People’s Choice president Fred Nelson credits the increase to a number of new voting initiatives. “As social networking sites become more sophisticated, we’ve tapped into all the ways fans gather,” said Nelson. When voting on PeoplesChoice.com, fans had the option of publishing votes on Facebook and MySpace pages with a message that read, “Vote for my choice.” Nelson also cites partnerships with MySpace and Wonderwall that drove visitors to PeoplesChoice.com and the advent of cell-phone voting as contributing to the increase in votes.
“We really try to reinforce that fans have control,” Nelson said. In that vein, organizers opened up attendance to the public, working with Ticketmaster and selling tickets to the show for the first time. Proceeds from the tickets, which sold-out and ranged in price from $35 for a single ticket to $800 for a four-person V.I.P. package, went toward producing the show and benefiting charitable partner Children’s Safe Drinking Water. Of the close to 7,000 people who attended the show, most purchased or won tickets through radio promotions. “The executives and sponsors who dominate other award shows are the minority at the People’s Choice,” said Nelson.
Close to 200 fans packed bleachers set alongside a 165-foot-long red carpet outside the theater. Inside, giant screens frequently featuring the new People’s Choice logo—a television, movie projector, and headphone icon—dominated the stage. New show producer Mark Burnett, who also produces the MTV Movie Awards, added film spoofs featuring host Queen Latifah to the broadcast.
Following the show, 600 guests, including talent and executives from show producer Procter & Gamble walked across the L.A. Live courtyard to the Conga Room for the after-party. Nelson tapped Sequoia Production’s Andrea Brooks to produce the event. Brooks and her team opted to keep the decor in line with the Conga Room’s existing Latin look, bringing in couches and ottomans in deep red tones to convert the main room, V.I.P. areas, and even the venue’s stage into lounge areas.
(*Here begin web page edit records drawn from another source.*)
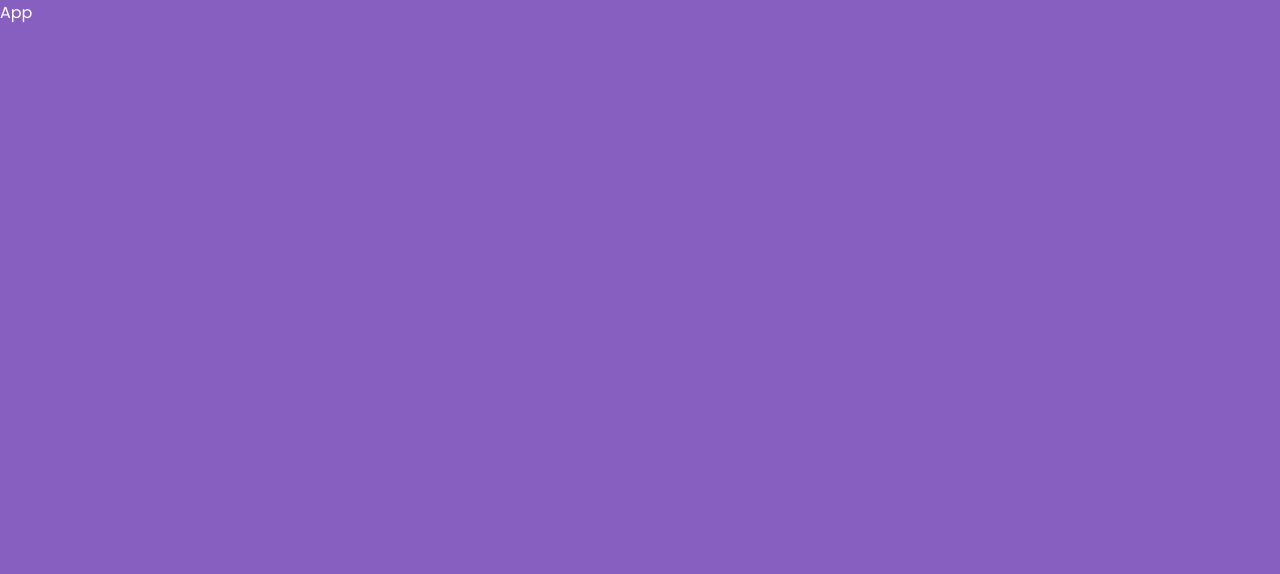
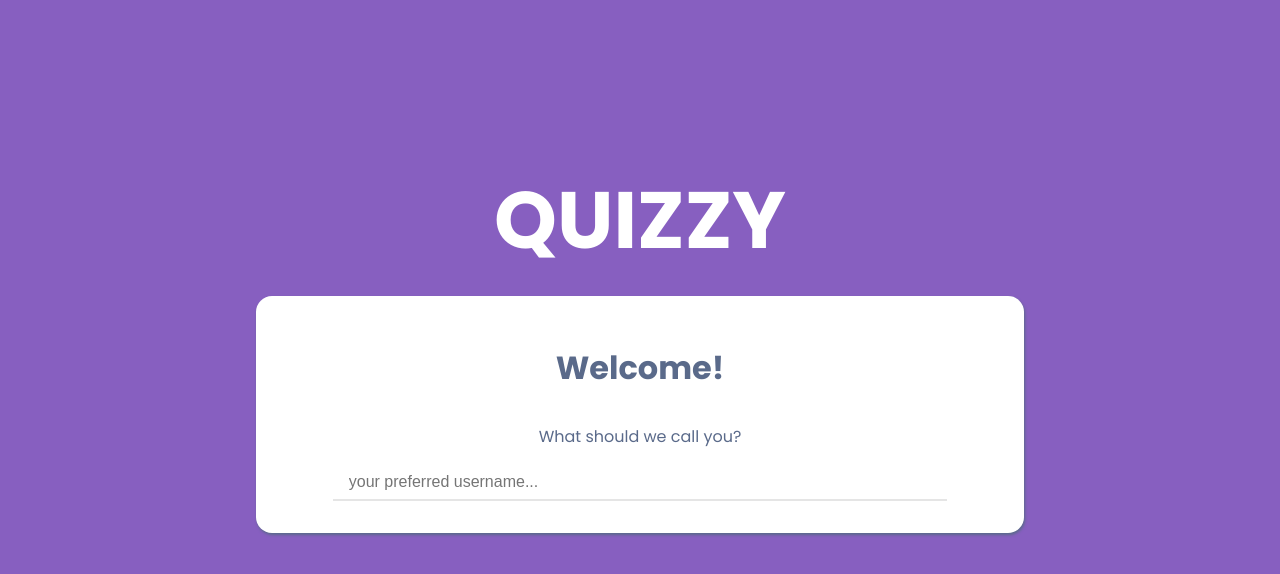
Before and after one commit to PeaElorm/Quizzy, a React (Create React App) app: page / in a window 1280 px wide. Shown: the top 574 px of the page. Built offline with nearby package versions, Linux system fonts and the light colour scheme.

Commit message:
welcome page

```diff
--- a/src/App.js
+++ b/src/App.js
@@ -1,8 +1,11 @@
 import React from 'react'
+import Welcome from './components/Welcome'
 
 function App() {
   return (
-    <div>App</div>
+    <>
+    <Welcome />
+    </>
   )
 }
 
--- /dev/null
+++ b/src/components/Welcome.js
@@ -0,0 +1,50 @@
+import { useState } from "react";
+import "./welcome.css";
+
+function Welcome() {
+  const [inputValue, setInputValue] = useState("");
+  const [username, setUsername] = useState("");
+
+  const handleChange = (e) => {
+    setInputValue(e.target.value);
+  };
+
+  const handleSubmit = (e) => {
+    e.preventDefault();
+    setUsername(inputValue);
+    setInputValue("");
+  };
+  return (
+    <div className="container">
+      <h2>QUIZZY</h2>
+      <div className="card">
+        {username ? (
+          <>
+            <div className="greeting">
+              <h1>Welcome {username} !</h1>
+              <p>Let's get quizzy</p>
+            </div>
+            <button className="btn">Get Started</button>
+          </>
+        ) : (
+          <>
+            <h1 className="first">Welcome!</h1>
+            <p>What should we call you?</p>
+
+            <div>
+              <form onSubmit={handleSubmit}>
+                <input
+                  type="text"
+                  placeholder="your preferred username..."
+                  onChange={handleChange}
+                />
+              </form>
+            </div>
+          </>
+        )}
+      </div>
+    </div>
+  );
+}
+
+export default Welcome;
--- /dev/null
+++ b/src/components/welcome.css
@@ -0,0 +1,63 @@
+.container {
+  /* height: 40vh; */
+  margin: 20vh auto;
+}
+
+.card {
+  border-radius: 1rem;
+  box-shadow: 1px 2px 3px var(--text-color);
+  width: 80%;
+  margin: auto;
+  text-align: center;
+}
+
+.first {
+  padding: 3rem 0 2rem;
+}
+
+h2 {
+  margin-bottom: 1rem;
+  font-size: 5rem;
+}
+
+form {
+  text-align: center;
+}
+
+input[type="text"] {
+  border-bottom: 2px solid var(--color-primary-variant);
+  background-color: transparent;
+  font-size: 16px;
+  transition: border-bottom-color 0.3s;
+  padding: 0.5rem 1rem;
+  margin: 1rem 0 2rem;
+  width: 80%;
+  color: var(--text-color);
+}
+
+input[type="text"]:focus {
+  border-bottom-color: var(
+    --primary-color
+  ); /* Change the bottom border color on focus */
+}
+
+.greeting {
+  margin-bottom: 1rem;
+  padding: 3rem;
+}
+
+.btn {
+  background: var(--button-bg);
+  padding: 1rem;
+  font-size: 1.2rem;
+  text-align: center;
+  border-radius: 1rem;
+  color: var(--color-white);
+  margin-bottom: 1rem;
+}
+
+@media screen and (max-width:600px) {
+    .card{
+        width: 100%;
+    }
+}
--- a/src/index.css
+++ b/src/index.css
@@ -13,6 +13,7 @@
 :root {
   --primary-color: #875fc0;
   --color-white: #fff;
+  --text-color: #5a6a8a;
   --color-primary-variant: #e5e5e5;
   --color-danger: #f4272c;
   --color-success: #7ee492;
@@ -39,3 +40,14 @@ body {
 width: var(--container-width-lg);
 margin: 0 auto;
 }
+
+.card{
+  background: var(--color-white);
+  color: var(--text-color);
+}
+
+h1,
+h2,
+p{
+  text-align: center;
+}
```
Metallic red and copper fabric topped buffet tables, as did rustic-looking white bricks stacked neatly around menu items.
While 60 million individuals logged on to vote, close to 10 million viewers tuned in to the People's Choice Awards, which beat competition during its time slot and saw an increase in viewership from last year's 9.4 million.